Importance: Medicare's Comprehensive Care for Joint Replacement (CJR) model, initiated in 2016, is a national episode-based payment model for lower-extremity joint replacement (LEJR). Metropolitan statistical areas (MSAs) were randomly assigned to participation. In the third year of the program, Medicare made hospital participation voluntary in half of the MSAs and enabled LEJRs for knees to be performed in the outpatient setting without being subject to episode-based payment. How these changes affected program savings is unclear.
Objective: To estimate savings from the CJR program over time and assess how responses by hospitals to changing incentives were associated with those savings.
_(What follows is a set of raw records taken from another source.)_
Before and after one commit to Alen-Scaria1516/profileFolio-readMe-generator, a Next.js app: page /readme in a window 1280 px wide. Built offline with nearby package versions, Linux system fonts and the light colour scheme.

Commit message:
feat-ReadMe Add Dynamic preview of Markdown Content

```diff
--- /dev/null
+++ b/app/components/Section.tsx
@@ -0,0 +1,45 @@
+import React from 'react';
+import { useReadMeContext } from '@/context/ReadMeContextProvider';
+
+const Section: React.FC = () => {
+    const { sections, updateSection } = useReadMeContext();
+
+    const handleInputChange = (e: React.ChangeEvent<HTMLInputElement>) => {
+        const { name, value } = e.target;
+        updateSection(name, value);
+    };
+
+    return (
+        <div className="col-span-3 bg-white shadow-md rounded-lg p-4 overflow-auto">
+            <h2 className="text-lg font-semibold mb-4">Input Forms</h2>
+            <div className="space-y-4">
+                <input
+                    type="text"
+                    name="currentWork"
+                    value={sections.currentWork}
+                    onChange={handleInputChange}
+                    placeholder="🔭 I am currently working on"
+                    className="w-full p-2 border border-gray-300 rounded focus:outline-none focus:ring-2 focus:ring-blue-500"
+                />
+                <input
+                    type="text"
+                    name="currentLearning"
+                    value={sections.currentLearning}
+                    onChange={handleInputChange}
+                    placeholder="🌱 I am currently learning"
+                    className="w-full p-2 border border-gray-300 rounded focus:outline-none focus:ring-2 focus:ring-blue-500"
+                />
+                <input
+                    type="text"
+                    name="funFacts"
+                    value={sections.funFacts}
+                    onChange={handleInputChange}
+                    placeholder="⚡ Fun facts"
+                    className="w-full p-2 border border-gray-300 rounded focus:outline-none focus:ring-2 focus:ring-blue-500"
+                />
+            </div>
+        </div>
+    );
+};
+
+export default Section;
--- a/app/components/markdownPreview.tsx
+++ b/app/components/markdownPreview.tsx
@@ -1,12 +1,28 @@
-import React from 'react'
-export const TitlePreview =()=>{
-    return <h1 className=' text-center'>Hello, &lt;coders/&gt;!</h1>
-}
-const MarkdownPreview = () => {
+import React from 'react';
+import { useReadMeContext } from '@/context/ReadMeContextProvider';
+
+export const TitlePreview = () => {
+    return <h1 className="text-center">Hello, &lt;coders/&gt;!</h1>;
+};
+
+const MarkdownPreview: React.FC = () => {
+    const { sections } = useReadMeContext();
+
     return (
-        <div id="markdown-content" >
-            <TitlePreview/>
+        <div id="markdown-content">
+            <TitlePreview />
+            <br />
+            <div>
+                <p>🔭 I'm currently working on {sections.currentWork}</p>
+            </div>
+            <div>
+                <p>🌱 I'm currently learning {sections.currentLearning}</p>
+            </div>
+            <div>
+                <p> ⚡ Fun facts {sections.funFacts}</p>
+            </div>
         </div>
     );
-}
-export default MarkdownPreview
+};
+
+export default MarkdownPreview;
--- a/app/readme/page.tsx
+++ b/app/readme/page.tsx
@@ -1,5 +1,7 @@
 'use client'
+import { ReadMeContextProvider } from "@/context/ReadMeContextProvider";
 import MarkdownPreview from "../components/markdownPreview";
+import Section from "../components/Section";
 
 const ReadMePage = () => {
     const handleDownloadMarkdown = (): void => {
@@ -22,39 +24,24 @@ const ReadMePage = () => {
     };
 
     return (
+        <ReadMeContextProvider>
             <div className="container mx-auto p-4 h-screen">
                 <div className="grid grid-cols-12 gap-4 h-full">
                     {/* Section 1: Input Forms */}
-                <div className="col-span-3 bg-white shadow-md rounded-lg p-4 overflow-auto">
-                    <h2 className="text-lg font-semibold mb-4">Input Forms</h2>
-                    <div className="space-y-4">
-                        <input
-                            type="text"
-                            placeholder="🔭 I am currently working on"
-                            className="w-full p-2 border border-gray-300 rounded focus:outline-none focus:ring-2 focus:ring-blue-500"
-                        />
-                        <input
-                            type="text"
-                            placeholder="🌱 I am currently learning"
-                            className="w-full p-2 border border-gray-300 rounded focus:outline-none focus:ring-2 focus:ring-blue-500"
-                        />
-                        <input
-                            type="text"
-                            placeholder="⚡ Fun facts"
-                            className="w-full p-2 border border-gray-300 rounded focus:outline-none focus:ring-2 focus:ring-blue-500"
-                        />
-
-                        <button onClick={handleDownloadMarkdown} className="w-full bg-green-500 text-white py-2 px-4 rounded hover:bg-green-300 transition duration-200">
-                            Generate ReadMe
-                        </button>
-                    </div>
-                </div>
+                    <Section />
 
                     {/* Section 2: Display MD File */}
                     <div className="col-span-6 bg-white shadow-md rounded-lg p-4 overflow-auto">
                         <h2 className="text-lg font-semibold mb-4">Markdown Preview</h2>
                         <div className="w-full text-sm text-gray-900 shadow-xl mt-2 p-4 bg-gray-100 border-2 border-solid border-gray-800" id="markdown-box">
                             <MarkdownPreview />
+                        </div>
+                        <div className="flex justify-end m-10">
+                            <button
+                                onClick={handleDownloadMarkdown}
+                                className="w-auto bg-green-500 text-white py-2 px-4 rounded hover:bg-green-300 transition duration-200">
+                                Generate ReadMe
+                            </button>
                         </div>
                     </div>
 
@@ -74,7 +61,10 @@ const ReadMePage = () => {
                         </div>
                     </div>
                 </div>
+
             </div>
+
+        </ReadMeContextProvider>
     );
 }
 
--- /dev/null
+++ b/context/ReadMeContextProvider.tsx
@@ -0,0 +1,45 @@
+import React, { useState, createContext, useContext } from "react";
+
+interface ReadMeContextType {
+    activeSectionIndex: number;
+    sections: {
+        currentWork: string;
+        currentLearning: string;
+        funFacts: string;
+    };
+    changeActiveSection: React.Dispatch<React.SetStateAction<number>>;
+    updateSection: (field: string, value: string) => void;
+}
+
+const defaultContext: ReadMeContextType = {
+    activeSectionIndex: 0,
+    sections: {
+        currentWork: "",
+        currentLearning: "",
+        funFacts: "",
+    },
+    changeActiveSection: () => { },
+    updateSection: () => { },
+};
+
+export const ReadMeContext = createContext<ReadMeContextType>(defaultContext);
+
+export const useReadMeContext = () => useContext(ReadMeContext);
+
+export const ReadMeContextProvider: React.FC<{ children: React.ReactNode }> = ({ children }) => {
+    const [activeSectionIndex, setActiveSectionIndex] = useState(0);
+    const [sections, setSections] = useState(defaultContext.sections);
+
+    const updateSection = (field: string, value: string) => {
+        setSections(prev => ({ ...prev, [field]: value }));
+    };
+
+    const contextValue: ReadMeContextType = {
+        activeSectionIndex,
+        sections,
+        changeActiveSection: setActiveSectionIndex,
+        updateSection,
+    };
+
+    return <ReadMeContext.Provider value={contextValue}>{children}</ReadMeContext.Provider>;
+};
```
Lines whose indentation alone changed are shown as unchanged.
Design, participants, and setting: This controlled population-based study used Medicare claims data from January 1, 2014, to December 31, 2019, to analyze the spending for beneficiaries who received LEJR in 171 MSAs randomized to CJR vs typical payment. One-quarter of beneficiaries before and after the April 1, 2016, start date were excluded as a 6-month washout period (January 1 to June 30, 2016) to allow time in the evaluation period for hospitals to respond to the program rules.
Main outcomes and measures: The main outcomes were episode spending and, starting in year 3 of the program, the hospitals' decision to no longer participate in CJR and perform LEJRs in the outpatient setting.
Results: Data from 1 087 177 patients (mean [SD] age, 74.4 [8.4] years; 692 604 women [63.7%]; 980 635 non-Hispanic White patients [90.2%]) were analyzed. Over the first 4 years of CJR, 321 038 LEJR episodes were performed at 702 CJR hospitals, and 456 792 episodes were performed at 826 control hospitals. From the second to the fourth year of the program, savings in CJR vs control MSAs diminished from -$976 per LEJR episode (95% CI, -$1340 to -$612) to -$331 (95% CI, -$792 to $130). In MSAs where hospital participation was made voluntary in the third year, more hospitals in the highest quartile of baseline spending dropped out compared with the lowest quartile (56 of 60 [93.3%] vs 29 of 56 [51.8%]). In MSAs where participation remained mandatory, CJR hospitals shifted fewer knee replacements to the outpatient setting in years 3 to 4 than controls (12 571 of 59 182 [21.2%] vs 21 650 of 68 722 [31.5%] of knee LEJRs). In these mandatory MSAs, 75% of the reduction in savings per episode from years 1 to 2 to years 3 to 4 of the program ($455; 95% CI, $137-$722) was attributable to CJR hospitals' decision on which patients would undergo surgery or whether the surgical procedure would occur in the outpatient setting.
Conclusions and relevance: This controlled population-based study found that savings observed in the second year of CJR largely dissipated by the fourth year owing to a combination of responses among hospitals to changes in the program. These results suggest a need for caution regarding the design of new alternative payment models.